ACTIVITY
Omit the images. Copy each entry word for word.

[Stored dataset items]

• • • •

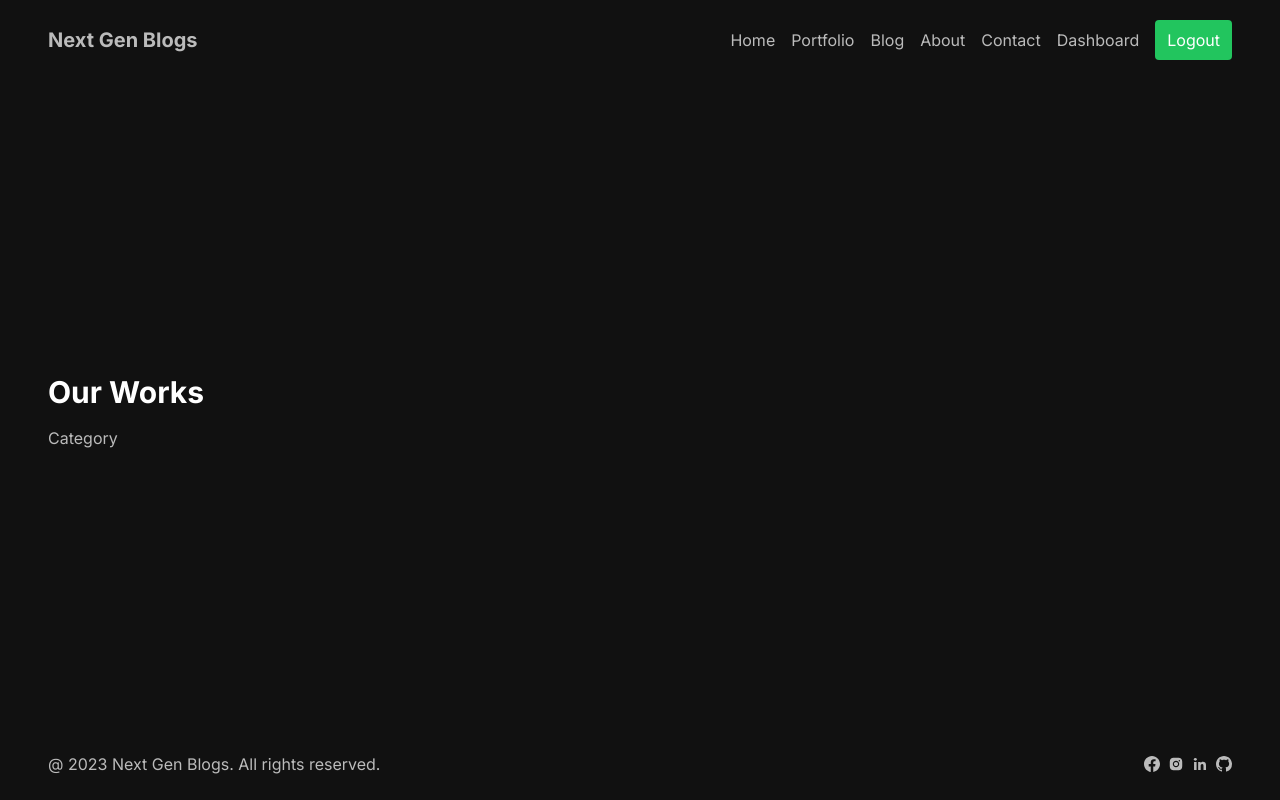
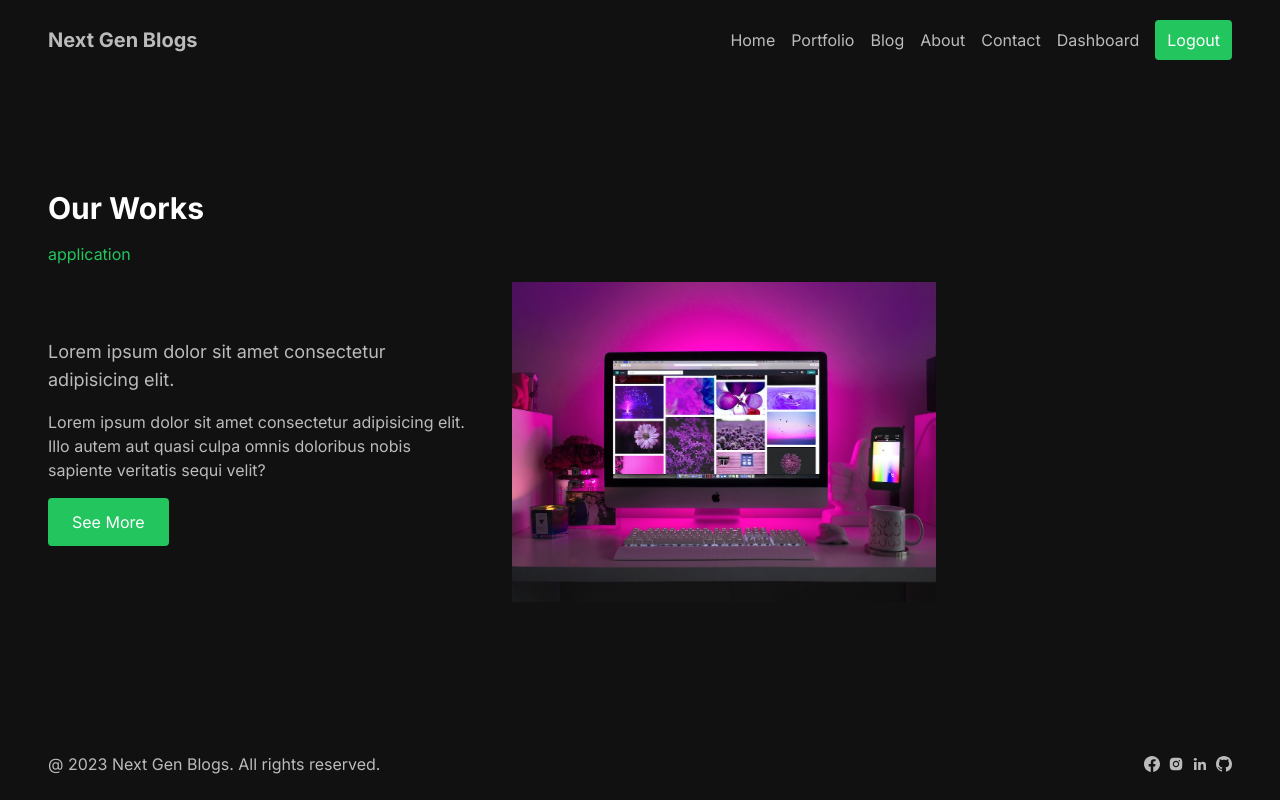
Before and after one commit to amankashyap004/next-gen-blogs, a Next.js app: page /portfolio/application in a window 1280 px wide. Built offline with nearby package versions, Linux system fonts and the light colour scheme.

Commit message:
category page for portfolio

```diff
--- a/src/app/portfolio/[category]/page.tsx
+++ b/src/app/portfolio/[category]/page.tsx
@@ -1,7 +1,32 @@
 import React from "react";
+import Image from "next/image";
+import Button from "@/components/Button";
 
-const Category = () => {
-   return <div>Category</div>;
+interface CategoryProps {
+   params: {
+      category: string;
+   };
+}
+
+const Category: React.FC<CategoryProps> = ({ params }) => {
+   return (
+      <div>
+         <h1 className="text-green-500">{params.category}</h1>
+         <section className="flex gap-10 mt-4 mb-8 flex-1 w-3/4">
+            <div className="flex justify-center flex-col flex-1 gap-4">
+               <h1 className="text-lg">Lorem ipsum dolor sit amet consectetur adipisicing elit.</h1>
+               <p className="text-base">
+                  Lorem ipsum dolor sit amet consectetur adipisicing elit. Illo autem aut quasi
+                  culpa omnis doloribus nobis sapiente veritatis sequi velit?
+               </p>
+               <Button text="See More" url="#" />
+            </div>
+            <div className="flex flex-1 h-80 relative">
+               <Image src="/image1.jpg" fill={true} alt="image" className="object-cover" />
+            </div>
+         </section>
+      </div>
+   );
 };
 
 export default Category;
```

• • • •

TASK OUTPUT
Before and after one commit to amankashyap004/next-gen-blogs, a Next.js app: page /portfolio/application in a window 1280 px wide. Built offline with nearby package versions, Linux system fonts and the light colour scheme.

Commit message:
category page for portfolio

```diff
--- a/src/app/portfolio/[category]/page.tsx
+++ b/src/app/portfolio/[category]/page.tsx
@@ -1,7 +1,32 @@
 import React from "react";
+import Image from "next/image";
+import Button from "@/components/Button";
 
-const Category = () => {
-   return <div>Category</div>;
+interface CategoryProps {
+   params: {
+      category: string;
+   };
+}
+
+const Category: React.FC<CategoryProps> = ({ params }) => {
+   return (
+      <div>
+         <h1 className="text-green-500">{params.category}</h1>
+         <section className="flex gap-10 mt-4 mb-8 flex-1 w-3/4">
+            <div className="flex justify-center flex-col flex-1 gap-4">
+               <h1 className="text-lg">Lorem ipsum dolor sit amet consectetur adipisicing elit.</h1>
+               <p className="text-base">
+                  Lorem ipsum dolor sit amet consectetur adipisicing elit. Illo autem aut quasi
+                  culpa omnis doloribus nobis sapiente veritatis sequi velit?
+               </p>
+               <Button text="See More" url="#" />
+            </div>
+            <div className="flex flex-1 h-80 relative">
+               <Image src="/image1.jpg" fill={true} alt="image" className="object-cover" />
+            </div>
+         </section>
+      </div>
+   );
 };
 
 export default Category;
```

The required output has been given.